Data under study:
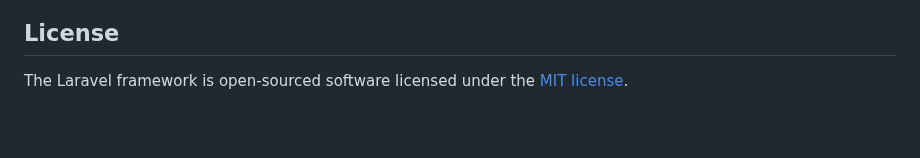
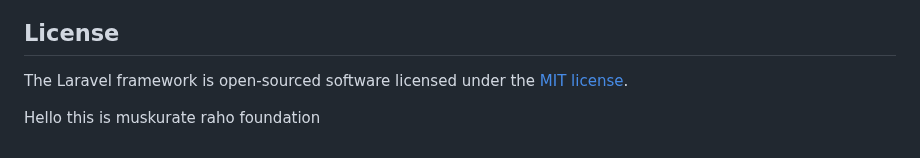
Before and after one commit to VESIT-CMPN-Projects/2024-25-SE12, a Markdown page: backend/README.md, the part around the change. GitHub-like rendering; blank space fills up the shorter version.

Commit message:
Updated README with additional information

```diff
--- a/backend/README.md
+++ b/backend/README.md
@@ -64,3 +64,5 @@ If you discover a security vulnerability within Laravel, please send an e-mail t
 ## License
 
 The Laravel framework is open-sourced software licensed under the [MIT license](https://opensource.org/licenses/MIT).
+
+Hello this is muskurate raho foundation
```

Task brief: An exact copy of all the records is required, with the pictures omitted.

Completed task:
Before and after one commit to VESIT-CMPN-Projects/2024-25-SE12, a Markdown page: backend/README.md, the part around the change. GitHub-like rendering; blank space fills up the shorter version.

Commit message:
Updated README with additional information

```diff
--- a/backend/README.md
+++ b/backend/README.md
@@ -64,3 +64,5 @@ If you discover a security vulnerability within Laravel, please send an e-mail t
 ## License
 
 The Laravel framework is open-sourced software licensed under the [MIT license](https://opensource.org/licenses/MIT).
+
+Hello this is muskurate raho foundation
```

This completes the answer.